What is expected: Omit all pictures, then print the entries exactly.

Given records:
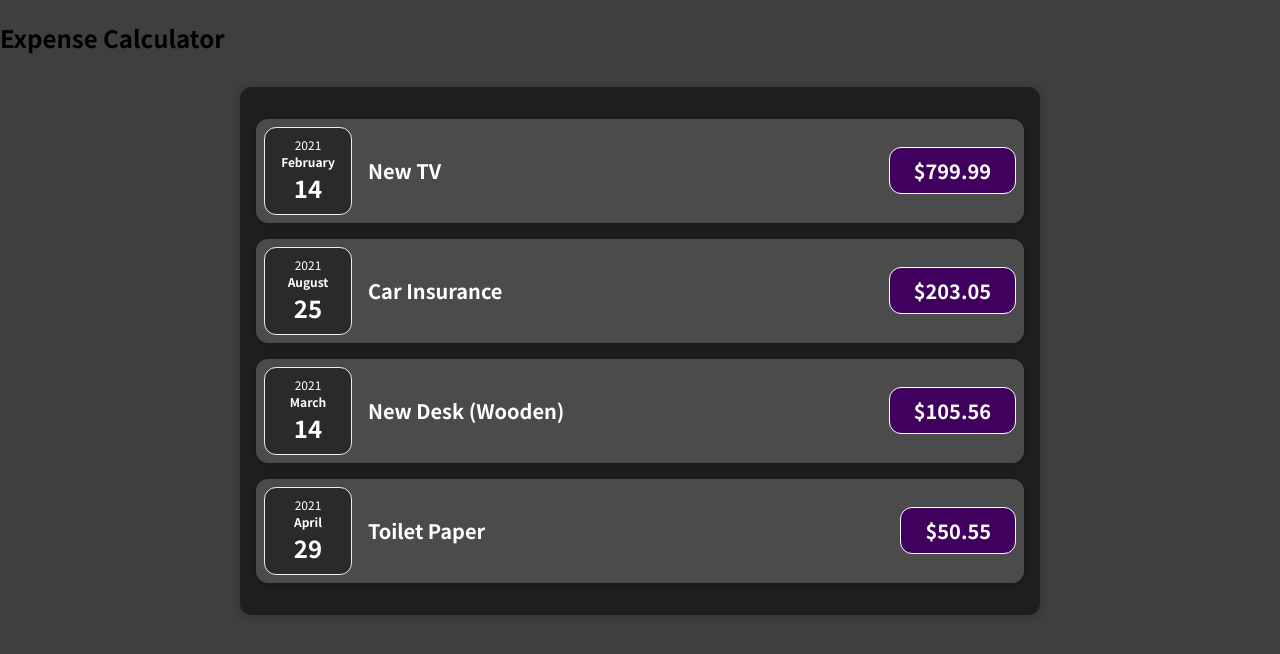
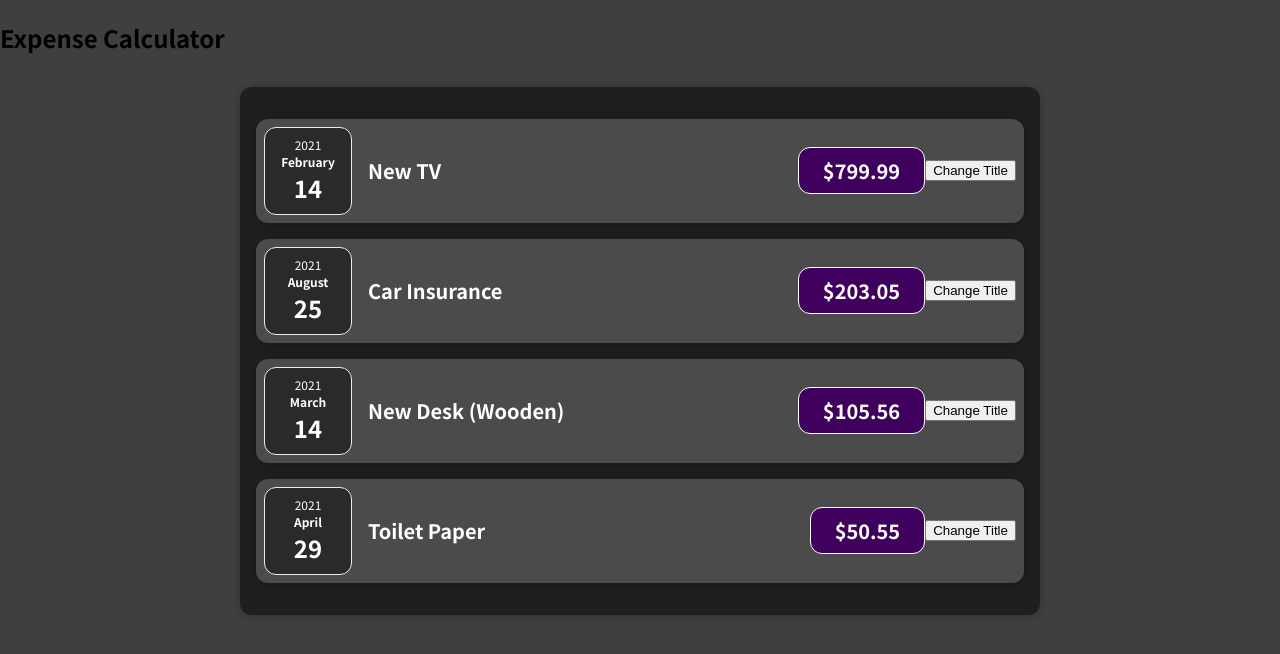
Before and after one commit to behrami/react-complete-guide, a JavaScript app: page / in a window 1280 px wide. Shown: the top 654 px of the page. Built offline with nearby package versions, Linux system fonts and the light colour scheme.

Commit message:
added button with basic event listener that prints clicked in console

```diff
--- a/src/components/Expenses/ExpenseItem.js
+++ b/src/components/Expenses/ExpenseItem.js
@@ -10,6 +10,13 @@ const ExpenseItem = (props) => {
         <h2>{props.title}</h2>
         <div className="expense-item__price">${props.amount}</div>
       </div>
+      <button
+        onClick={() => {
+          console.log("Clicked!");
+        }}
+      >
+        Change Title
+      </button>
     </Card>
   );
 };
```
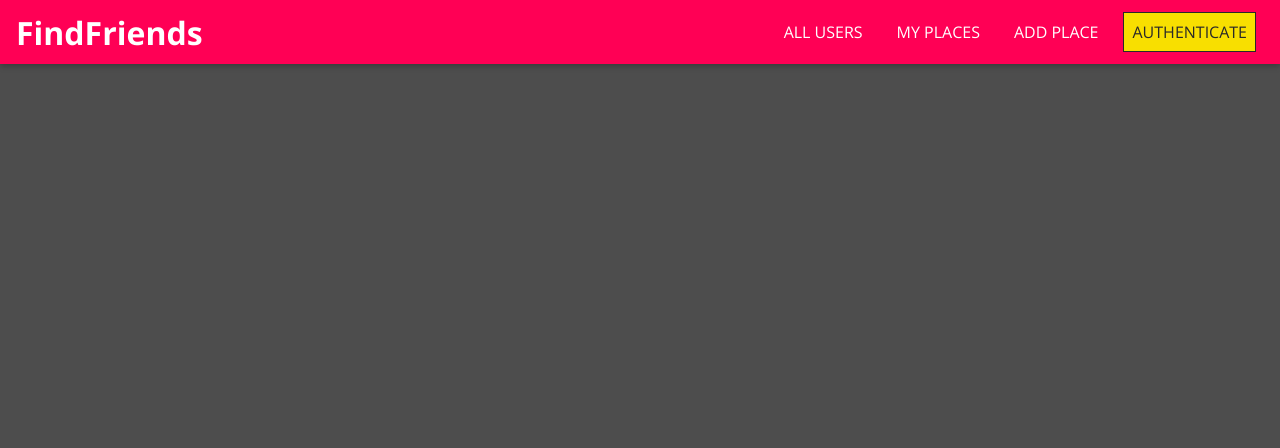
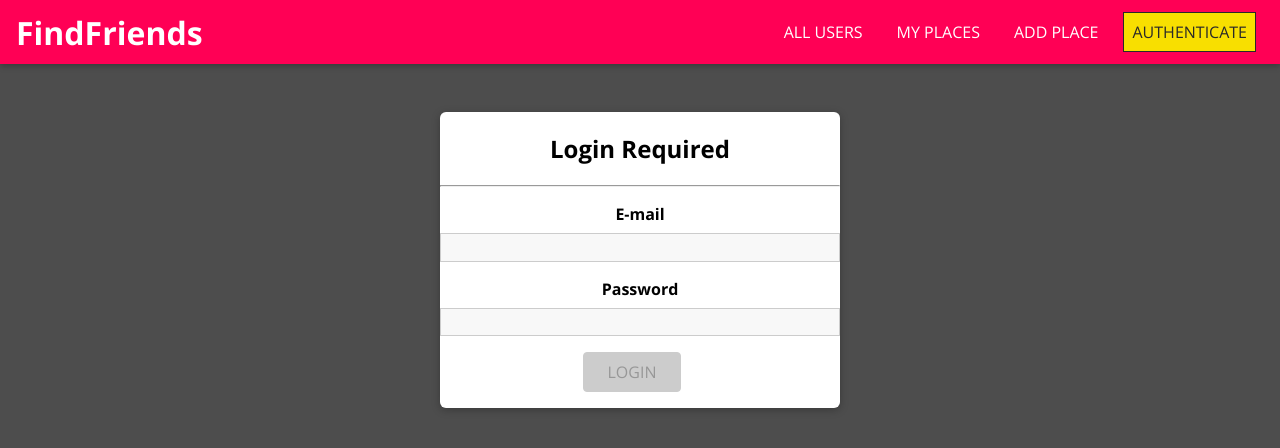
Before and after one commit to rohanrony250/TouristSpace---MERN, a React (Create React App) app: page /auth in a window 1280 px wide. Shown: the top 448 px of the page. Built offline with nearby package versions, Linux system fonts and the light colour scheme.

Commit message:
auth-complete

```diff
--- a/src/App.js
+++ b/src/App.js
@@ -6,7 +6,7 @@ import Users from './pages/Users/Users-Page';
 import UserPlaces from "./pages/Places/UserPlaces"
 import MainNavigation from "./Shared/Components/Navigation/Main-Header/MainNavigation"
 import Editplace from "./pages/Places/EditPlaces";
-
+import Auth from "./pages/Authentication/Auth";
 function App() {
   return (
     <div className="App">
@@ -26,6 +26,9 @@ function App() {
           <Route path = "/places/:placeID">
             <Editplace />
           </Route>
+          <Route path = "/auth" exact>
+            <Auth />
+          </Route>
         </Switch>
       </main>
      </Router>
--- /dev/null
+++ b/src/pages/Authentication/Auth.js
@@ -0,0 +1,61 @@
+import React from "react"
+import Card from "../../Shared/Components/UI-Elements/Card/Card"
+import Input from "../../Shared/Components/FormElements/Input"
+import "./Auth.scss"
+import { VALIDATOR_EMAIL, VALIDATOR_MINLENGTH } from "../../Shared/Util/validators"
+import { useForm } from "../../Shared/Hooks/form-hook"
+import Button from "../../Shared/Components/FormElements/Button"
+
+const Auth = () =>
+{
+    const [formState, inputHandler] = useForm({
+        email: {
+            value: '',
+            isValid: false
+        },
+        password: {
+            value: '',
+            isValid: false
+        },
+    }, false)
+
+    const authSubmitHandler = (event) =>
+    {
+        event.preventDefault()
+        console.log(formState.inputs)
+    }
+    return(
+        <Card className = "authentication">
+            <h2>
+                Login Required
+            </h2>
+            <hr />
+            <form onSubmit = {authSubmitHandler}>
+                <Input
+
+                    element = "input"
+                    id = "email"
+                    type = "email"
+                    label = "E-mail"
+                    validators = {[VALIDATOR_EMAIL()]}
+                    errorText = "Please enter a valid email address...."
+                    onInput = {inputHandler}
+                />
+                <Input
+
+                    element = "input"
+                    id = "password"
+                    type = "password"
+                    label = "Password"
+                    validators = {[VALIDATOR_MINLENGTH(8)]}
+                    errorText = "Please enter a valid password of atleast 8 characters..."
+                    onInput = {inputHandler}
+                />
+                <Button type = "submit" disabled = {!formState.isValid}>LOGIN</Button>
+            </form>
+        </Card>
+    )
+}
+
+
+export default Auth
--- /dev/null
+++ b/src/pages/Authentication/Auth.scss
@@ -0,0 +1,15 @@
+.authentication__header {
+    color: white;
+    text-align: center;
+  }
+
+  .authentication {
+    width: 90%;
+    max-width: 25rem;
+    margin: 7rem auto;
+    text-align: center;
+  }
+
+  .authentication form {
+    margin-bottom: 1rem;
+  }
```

Task result:
Before and after one commit to behrami/react-complete-guide, a JavaScript app: page / in a window 1280 px wide. Shown: the top 654 px of the page. Built offline with nearby package versions, Linux system fonts and the light colour scheme.

Commit message:
added button with basic event listener that prints clicked in console

```diff
--- a/src/components/Expenses/ExpenseItem.js
+++ b/src/components/Expenses/ExpenseItem.js
@@ -10,6 +10,13 @@ const ExpenseItem = (props) => {
         <h2>{props.title}</h2>
         <div className="expense-item__price">${props.amount}</div>
       </div>
+      <button
+        onClick={() => {
+          console.log("Clicked!");
+        }}
+      >
+        Change Title
+      </button>
     </Card>
   );
 };
```
Before and after one commit to rohanrony250/TouristSpace---MERN, a React (Create React App) app: page /auth in a window 1280 px wide. Shown: the top 448 px of the page. Built offline with nearby package versions, Linux system fonts and the light colour scheme.

Commit message:
auth-complete

```diff
--- a/src/App.js
+++ b/src/App.js
@@ -6,7 +6,7 @@ import Users from './pages/Users/Users-Page';
 import UserPlaces from "./pages/Places/UserPlaces"
 import MainNavigation from "./Shared/Components/Navigation/Main-Header/MainNavigation"
 import Editplace from "./pages/Places/EditPlaces";
-
+import Auth from "./pages/Authentication/Auth";
 function App() {
   return (
     <div className="App">
@@ -26,6 +26,9 @@ function App() {
           <Route path = "/places/:placeID">
             <Editplace />
           </Route>
+          <Route path = "/auth" exact>
+            <Auth />
+          </Route>
         </Switch>
       </main>
      </Router>
--- /dev/null
+++ b/src/pages/Authentication/Auth.js
@@ -0,0 +1,61 @@
+import React from "react"
+import Card from "../../Shared/Components/UI-Elements/Card/Card"
+import Input from "../../Shared/Components/FormElements/Input"
+import "./Auth.scss"
+import { VALIDATOR_EMAIL, VALIDATOR_MINLENGTH } from "../../Shared/Util/validators"
+import { useForm } from "../../Shared/Hooks/form-hook"
+import Button from "../../Shared/Components/FormElements/Button"
+
+const Auth = () =>
+{
+    const [formState, inputHandler] = useForm({
+        email: {
+            value: '',
+            isValid: false
+        },
+        password: {
+            value: '',
+            isValid: false
+        },
+    }, false)
+
+    const authSubmitHandler = (event) =>
+    {
+        event.preventDefault()
+        console.log(formState.inputs)
+    }
+    return(
+        <Card className = "authentication">
+            <h2>
+                Login Required
+            </h2>
+            <hr />
+            <form onSubmit = {authSubmitHandler}>
+                <Input
+
+                    element = "input"
+                    id = "email"
+                    type = "email"
+                    label = "E-mail"
+                    validators = {[VALIDATOR_EMAIL()]}
+                    errorText = "Please enter a valid email address...."
+                    onInput = {inputHandler}
+                />
+                <Input
+
+                    element = "input"
+                    id = "password"
+                    type = "password"
+                    label = "Password"
+                    validators = {[VALIDATOR_MINLENGTH(8)]}
+                    errorText = "Please enter a valid password of atleast 8 characters..."
+                    onInput = {inputHandler}
+                />
+                <Button type = "submit" disabled = {!formState.isValid}>LOGIN</Button>
+            </form>
+        </Card>
+    )
+}
+
+
+export default Auth
--- /dev/null
+++ b/src/pages/Authentication/Auth.scss
@@ -0,0 +1,15 @@
+.authentication__header {
+    color: white;
+    text-align: center;
+  }
+
+  .authentication {
+    width: 90%;
+    max-width: 25rem;
+    margin: 7rem auto;
+    text-align: center;
+  }
+
+  .authentication form {
+    margin-bottom: 1rem;
+  }
```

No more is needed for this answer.